On the topic of the Minimum Wage Taskforce, you heard Prime Minister John Briceno say yesterday that his government is hoping to raise the minimum wage by the end of the year.

It was another of his party's general election promises from 2020, but the Belize Business Bureau is basically saying, "Don't wait; implement the wage increase now."

It's different from their sister organization, the Belize Chamber of Commerce and Industry, which continues to call for a phased-in approach. But, as viewers are aware, both organizations share the same Senate Representative in the Upper House Chamber. So, at midday, we got a chance to ask the President of the Belize Business Bureau about the divergent view on minimum wage. Here's what he had to say:

Arturo Lizarraga - President, Belize Business Bureau
"There is an extreme amount of poverty where kids are sleeping more hours than normal because there is only 1 plate of dinner on the table. People are borrowing just to eat, and I believe that the Prime Minister should take the opportunity to institute the $5 minimum wage immediately in all sectors, perhaps except agriculture, and agriculture should be phased in at least two years, but no more than two years. If you give people that $5, they'll spend it and they'll spend it on food. And so that gives a new dynamic to the economy.
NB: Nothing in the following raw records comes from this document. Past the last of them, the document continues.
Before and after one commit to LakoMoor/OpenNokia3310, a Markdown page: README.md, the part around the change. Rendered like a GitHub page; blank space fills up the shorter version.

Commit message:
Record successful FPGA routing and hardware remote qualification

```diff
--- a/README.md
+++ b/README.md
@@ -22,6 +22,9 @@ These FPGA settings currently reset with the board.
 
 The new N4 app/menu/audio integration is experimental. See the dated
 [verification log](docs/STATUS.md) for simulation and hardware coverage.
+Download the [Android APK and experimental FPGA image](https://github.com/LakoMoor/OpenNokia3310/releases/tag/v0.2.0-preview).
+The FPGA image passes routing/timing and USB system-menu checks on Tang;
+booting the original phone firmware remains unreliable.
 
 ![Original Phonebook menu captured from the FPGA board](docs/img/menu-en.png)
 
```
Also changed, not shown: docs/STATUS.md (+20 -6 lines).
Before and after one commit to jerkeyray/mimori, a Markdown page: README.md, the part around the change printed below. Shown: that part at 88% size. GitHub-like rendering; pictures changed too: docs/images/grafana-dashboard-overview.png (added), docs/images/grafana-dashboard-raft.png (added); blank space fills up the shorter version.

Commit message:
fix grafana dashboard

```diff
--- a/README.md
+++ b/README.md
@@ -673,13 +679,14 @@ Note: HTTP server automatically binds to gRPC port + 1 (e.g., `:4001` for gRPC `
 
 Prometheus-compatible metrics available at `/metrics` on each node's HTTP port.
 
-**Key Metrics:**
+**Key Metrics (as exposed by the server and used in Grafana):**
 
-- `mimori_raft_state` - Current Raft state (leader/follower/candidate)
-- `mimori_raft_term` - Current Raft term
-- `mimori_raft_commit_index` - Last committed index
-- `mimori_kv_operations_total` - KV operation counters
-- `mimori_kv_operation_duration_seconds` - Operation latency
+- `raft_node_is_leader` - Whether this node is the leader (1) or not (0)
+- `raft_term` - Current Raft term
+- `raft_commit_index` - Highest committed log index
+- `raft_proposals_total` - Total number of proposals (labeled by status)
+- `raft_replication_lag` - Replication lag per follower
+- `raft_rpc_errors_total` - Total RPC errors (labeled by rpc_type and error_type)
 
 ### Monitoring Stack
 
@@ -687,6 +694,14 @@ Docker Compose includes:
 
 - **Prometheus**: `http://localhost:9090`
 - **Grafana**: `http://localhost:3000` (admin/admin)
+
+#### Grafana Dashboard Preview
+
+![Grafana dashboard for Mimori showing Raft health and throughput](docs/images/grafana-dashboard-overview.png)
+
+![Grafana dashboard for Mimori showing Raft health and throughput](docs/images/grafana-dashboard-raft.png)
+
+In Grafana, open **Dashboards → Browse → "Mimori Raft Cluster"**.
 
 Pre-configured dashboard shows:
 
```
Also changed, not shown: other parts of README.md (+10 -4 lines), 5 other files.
It allows the government to collect more taxes. It allows people an opportunity to deal with inflation because inflation is not just fuel. Inflation is the supply chain."

Reporter
"I'm surprised that you take you've taken this view to quickly implement the $5 minimum wage for two reasons. One: the other business group, the Chamber of Commerce, has long advocated for a phased approach. And the second argument that I put to you is the fact that by the time we do implement the $5 minimum wage, it simply might not be enough. How do we square that off?"

Arturo Lizarraga
"Very easy, Fat belly is telling hungry belly to wait, and that can't continue. Anybody who has their bread on the table, their air conditioning, and near their car nicely filled up with gas, is telling the rest was hungry outside looking in, wait, we can take care of you, and we can't sustain that. Let us give the people their $5 and let us give it to them now. We can't wait because, by the time we wait, we ease all the value. People will lose their homes. They're borrowing to eat. Soon, they'll have to sell the house just to eat. Or they might have to give up education just to eat. So we can't afford that; our people need a break."

Channel 7